▶ Task item: What lines in the listing below hold the string "anomaly"? Please copy them out.
*** Begin section ***
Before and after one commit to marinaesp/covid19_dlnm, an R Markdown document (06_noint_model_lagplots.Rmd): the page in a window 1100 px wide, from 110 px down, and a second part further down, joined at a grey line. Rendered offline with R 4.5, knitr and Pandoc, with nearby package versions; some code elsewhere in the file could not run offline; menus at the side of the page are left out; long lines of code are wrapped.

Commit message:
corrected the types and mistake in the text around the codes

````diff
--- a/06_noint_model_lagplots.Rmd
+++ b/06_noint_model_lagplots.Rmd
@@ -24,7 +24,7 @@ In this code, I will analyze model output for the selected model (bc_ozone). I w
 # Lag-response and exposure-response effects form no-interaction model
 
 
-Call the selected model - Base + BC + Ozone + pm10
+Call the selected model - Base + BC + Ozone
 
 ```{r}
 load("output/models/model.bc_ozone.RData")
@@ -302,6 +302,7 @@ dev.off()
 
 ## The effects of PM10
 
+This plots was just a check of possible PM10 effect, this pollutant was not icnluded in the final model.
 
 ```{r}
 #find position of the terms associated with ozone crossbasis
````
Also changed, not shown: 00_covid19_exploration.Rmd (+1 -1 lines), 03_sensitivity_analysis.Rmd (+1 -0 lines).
*** End section ***
*** Begin section ***
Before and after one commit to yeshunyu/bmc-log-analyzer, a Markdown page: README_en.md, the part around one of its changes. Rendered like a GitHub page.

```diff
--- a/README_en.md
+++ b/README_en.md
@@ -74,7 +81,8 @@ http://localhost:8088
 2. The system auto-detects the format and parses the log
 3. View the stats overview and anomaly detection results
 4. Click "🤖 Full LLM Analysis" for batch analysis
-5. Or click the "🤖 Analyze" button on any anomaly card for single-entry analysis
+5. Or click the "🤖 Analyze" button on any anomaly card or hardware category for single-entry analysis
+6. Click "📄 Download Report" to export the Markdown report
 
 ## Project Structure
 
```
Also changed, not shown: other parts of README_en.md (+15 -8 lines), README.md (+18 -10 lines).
*** End section ***
*** Begin section ***
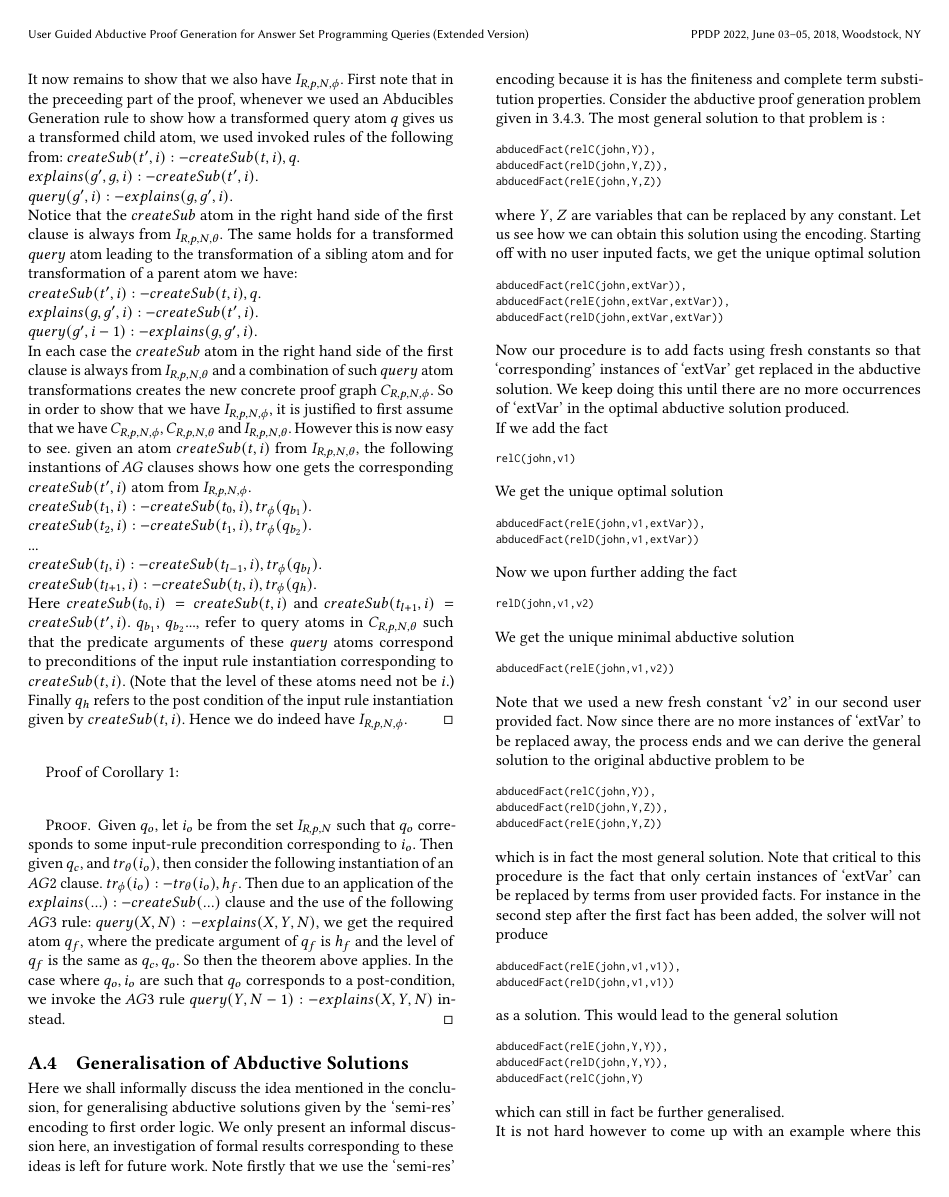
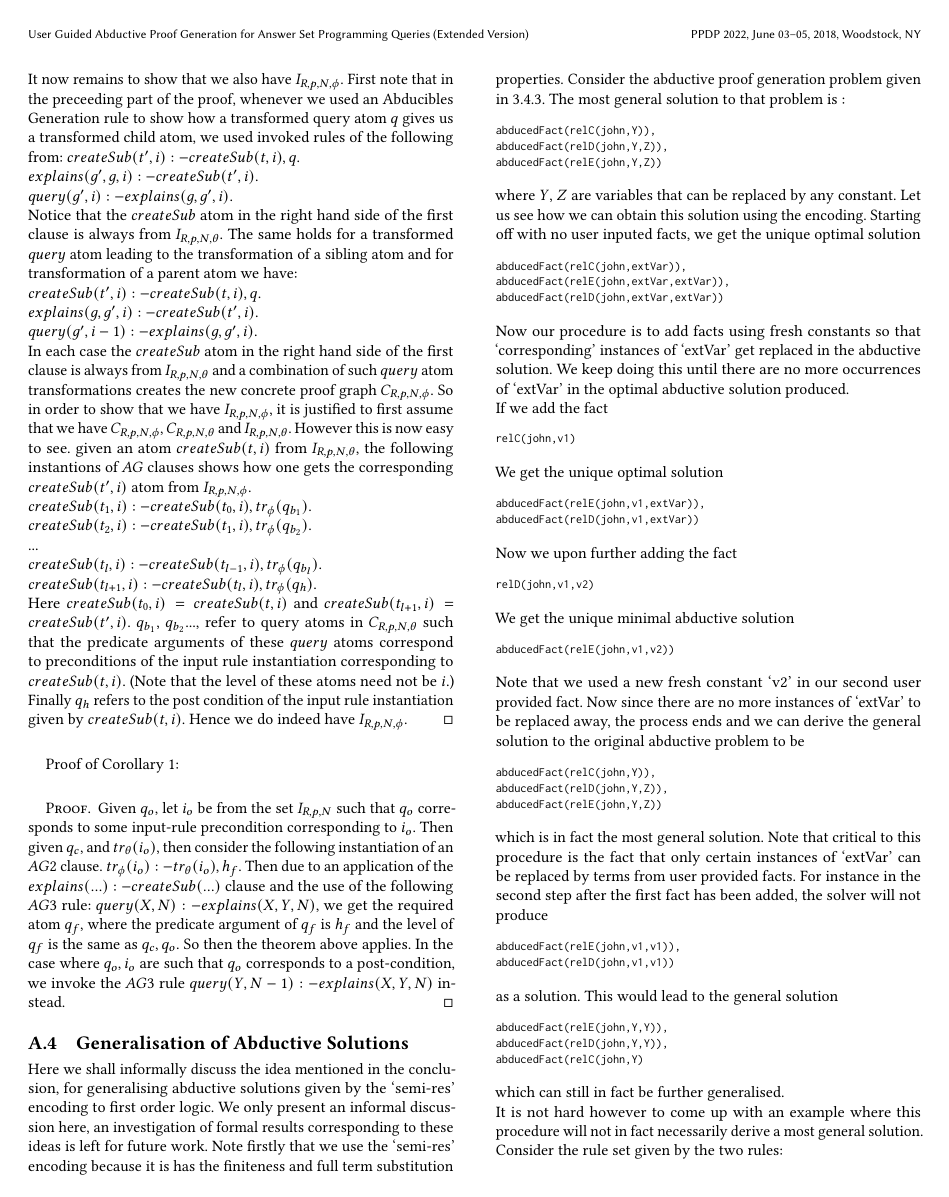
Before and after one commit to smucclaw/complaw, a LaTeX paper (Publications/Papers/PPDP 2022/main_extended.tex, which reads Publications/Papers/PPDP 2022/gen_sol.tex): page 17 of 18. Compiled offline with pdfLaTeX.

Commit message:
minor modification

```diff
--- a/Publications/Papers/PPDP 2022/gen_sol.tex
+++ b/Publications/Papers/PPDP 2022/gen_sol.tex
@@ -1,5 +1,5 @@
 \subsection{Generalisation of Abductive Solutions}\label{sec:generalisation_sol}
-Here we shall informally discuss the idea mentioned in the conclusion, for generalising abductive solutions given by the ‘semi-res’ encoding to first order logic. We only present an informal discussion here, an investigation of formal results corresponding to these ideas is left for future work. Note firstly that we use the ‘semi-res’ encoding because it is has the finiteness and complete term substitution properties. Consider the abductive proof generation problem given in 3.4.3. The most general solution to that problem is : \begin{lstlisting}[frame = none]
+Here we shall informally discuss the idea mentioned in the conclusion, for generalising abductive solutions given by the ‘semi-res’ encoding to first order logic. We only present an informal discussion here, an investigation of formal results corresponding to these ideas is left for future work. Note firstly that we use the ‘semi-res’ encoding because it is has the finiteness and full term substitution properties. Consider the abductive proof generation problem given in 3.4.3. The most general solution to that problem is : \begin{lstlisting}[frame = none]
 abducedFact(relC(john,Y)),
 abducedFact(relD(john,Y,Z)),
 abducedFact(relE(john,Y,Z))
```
*** End section ***
▶ Task result:
 3. View the stats overview and anomaly detection results
-5. Or click the "🤖 Analyze" button on any anomaly card for single-entry analysis
+5. Or click the "🤖 Analyze" button on any anomaly card or hardware category for single-entry analysis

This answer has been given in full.